What is activism? It gets a bad rap these days. When many people think of activism, they imagine protestors in the streets rioting. Many people are hesitant to label themselves as activists because they feel like they aren’t doing enough.
For a long time I was this way. I didn’t think I could call myself an activist because I didn’t participate in demonstrations. I thought about the Civil Rights Movement and all the people who put their bodies on the line marching in the streets and getting arrested.
I was too afraid to expose myself like that (and so afraid of getting arrested). I felt like if I wasn’t ready for that kind of sacrifice for the cause, I couldn’t call myself an activist.
But then I started reimagining what an activist looks like. Yes, the people who take to the streets have such an important role in the movement for liberation, but that isn’t the only role necessary.
Activism is “the policy or action of using vigorous campaigning to bring about political or social change.”
There are many ways you can be an activist. I started the Activism 101 series to help you learn the ways in which you want to shape your activist identity. Come back for more posts about different ways to stay active. Here are four ways to get you started:
There is a shallow side to volunteering, but there is also great joy found in spending your time helping people in need. There are some good organizations that rely on volunteers to sustain the great work they do. This is great if you have other commitments, or want to work with multiple causes you care about.
It is our right as citizens (naturalize, documented, or undocumented) to be informed of our governing institutions and to influence how we are governed. Know who you elected officials are, how they vote on decisions that affect your life, and how to contact them. All elections are important, so use your right to vote.
Everyone has the power to mobilize people in their community to be more informed about a cause. The more people you get on your team to use their voice and make a change, the better. Some ways people organize include canvassing, calling people in a phone bank, creating petitions, or using social media.
You can also engage in activism by the decisions you make in your personal life. You can boycott businesses that exercise harmful practices, or you can simply model the behavior that makes a difference (like living a low-waste lifestyle or practicing radical self-love). It may not feel like you’re doing anything, but being transparent about your values to others can make a difference.
As you can see there are lots of ways to get involve as an activist.

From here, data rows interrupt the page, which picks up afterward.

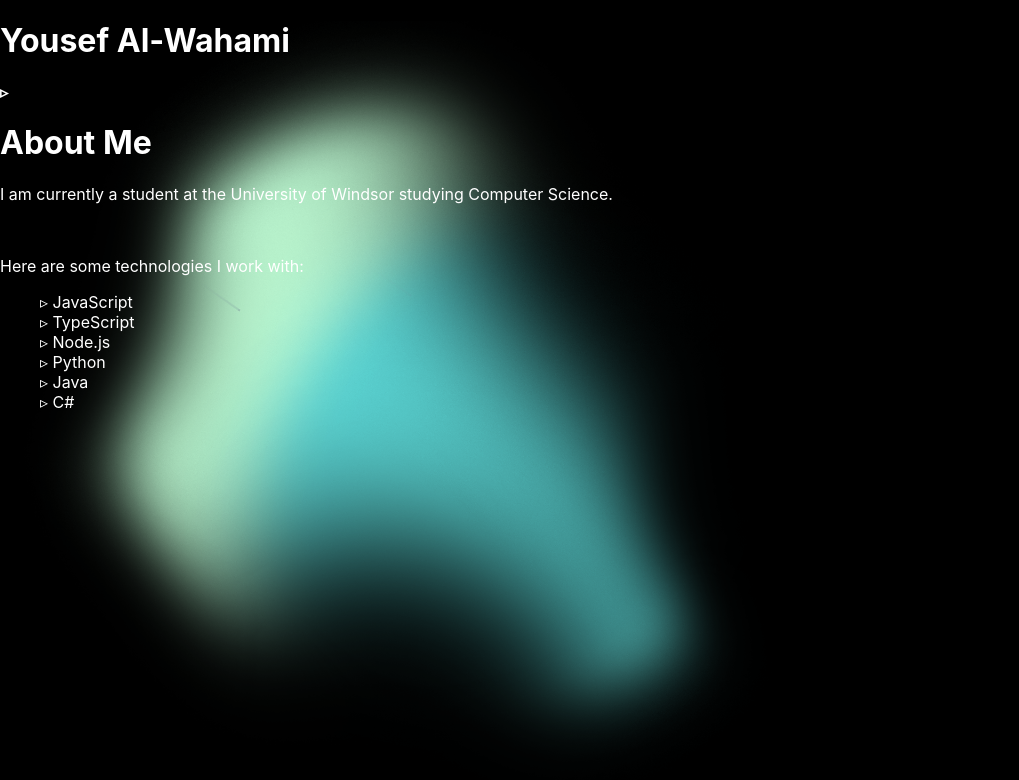
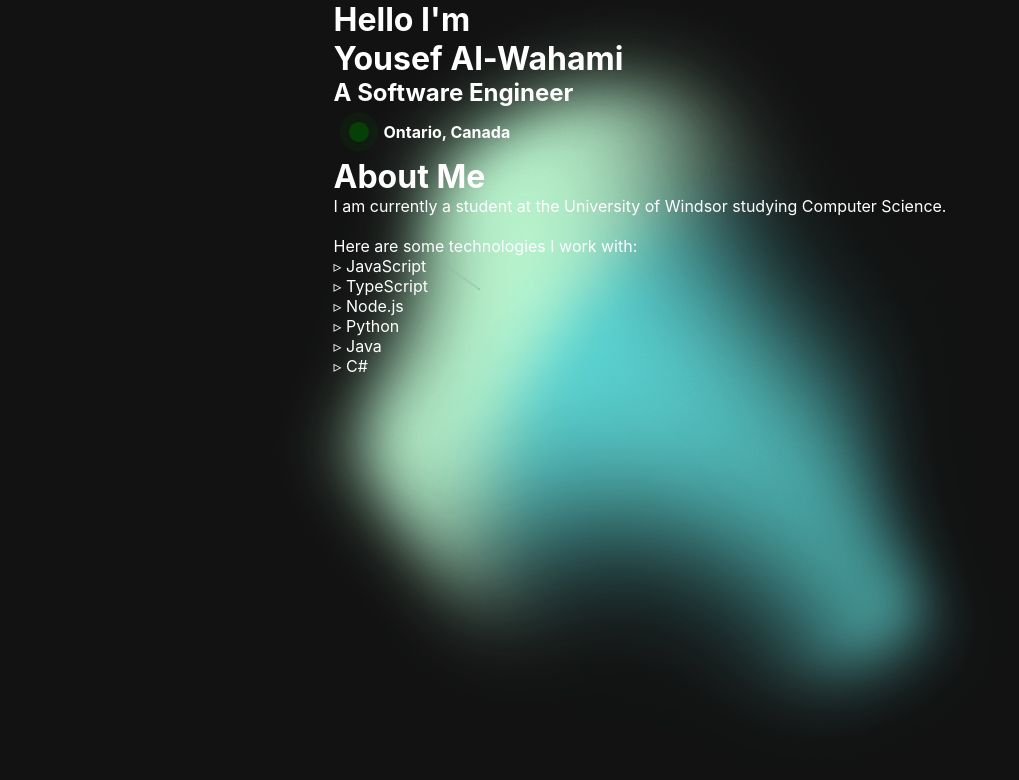
Before and after one commit to wahamiyousef/wahamiyousef.github.io, a React (Create React App) app: page / in a window 1280 px wide. Shown: the top 780 px of the page, without its empty margins (0-1019 px from the left). Built offline with nearby package versions, Linux system fonts and the light colour scheme.

Commit message:
location

```diff
--- a/src/App.css
+++ b/src/App.css
@@ -1,45 +1,15 @@
-.App {
-  text-align: center;
+*{
+  margin: 0;
+  padding: 0;
 }
 
-.App-logo {
-  height: 40vmin;
-  pointer-events: none;
-}
-
-@media (prefers-reduced-motion: no-preference) {
-  .App-logo {
-    animation: App-logo-spin infinite 20s linear;
-  }
-}
-
-.App-header {
-  background-color: #282c34;
-  min-height: 100vh;
-  display: flex;
-  flex-direction: column;
-  align-items: center;
-  justify-content: center;
-  font-size: calc(10px + 2vmin);
+body {
+  background-color: #121212;
   color: white;
 }
-
-.App-link {
-  color: #61dafb;
-}
-
-@keyframes App-logo-spin {
-  from {
-    transform: rotate(0deg);
-  }
-  to {
-    transform: rotate(360deg);
-  }
-}
-
-
-body {
-  background-color: black;
+.page {
+  display: flex;
+  justify-content: center;
 }
 
 
@@ -54,7 +24,7 @@
 }
 
 .location::before {
-  content: "▹    ";
+  content: "⚲    ";
   color: white;
 }
 
@@ -94,3 +64,41 @@
 .aboutText {
   color: white;
 }
+
+.circle-container {
+  display: flex;
+  justify-content: center;
+  align-items: center;
+  position: relative;
+  width: 50px;
+  height: 50px;
+}
+.pulsating-circle {
+  position: absolute;
+  width: 20px;
+  height: 20px;
+  background-color: rgba(0, 255, 0, 1); /* Green color */
+  border-radius: 50%;
+  animation: pulse 2s infinite;
+}
+.inner-circle {
+  position: absolute;
+  width: 20px;
+  height: 20px;
+  background-color: rgb(8, 56, 8); /* Darker green */
+  border-radius: 50%;
+}
+
+/* Define the animation */
+@keyframes pulse {
+  0% {
+    transform: scale(1); /* Start at normal size */
+    background-color: rgba(0, 255, 0, 1); /* Fully opaque green */
+
+  }
+  100% {
+    transform: scale(2); /* Grow by 50% */
+    background-color: rgba(0, 255, 0, 0); /* 50% transparent */
+  }
+
+}
--- a/src/App.js
+++ b/src/App.js
@@ -5,7 +5,7 @@
 
 function App() {
   return (
-    <div className=''>
+    <div className='page'>
       <div className='background'>
         <span
           className="meteor"
@@ -29,8 +29,17 @@
       </div>
       <div>
         <div className='home'>
+          <h1>Hello I'm</h1>
           <h1>Yousef Al-Wahami</h1>
-          <h4 className='location'>Ontario, Canada</h4>
+          <h2>A Software Engineer</h2>
+          <div style={{display: 'flex', flexDirection: 'row', alignItems: 'center'}}>
+            <div className="circle-container">
+              <div className="inner-circle"></div>
+              <div className="pulsating-circle"></div>
+            </div>
+            <h4>Ontario, Canada</h4>
+          </div>
+
         </div>
 
         <div className='about'>
```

Reading the stories of others and sharing your own stories is also a way. If you love to read, check out the rest of Liberation is Lit!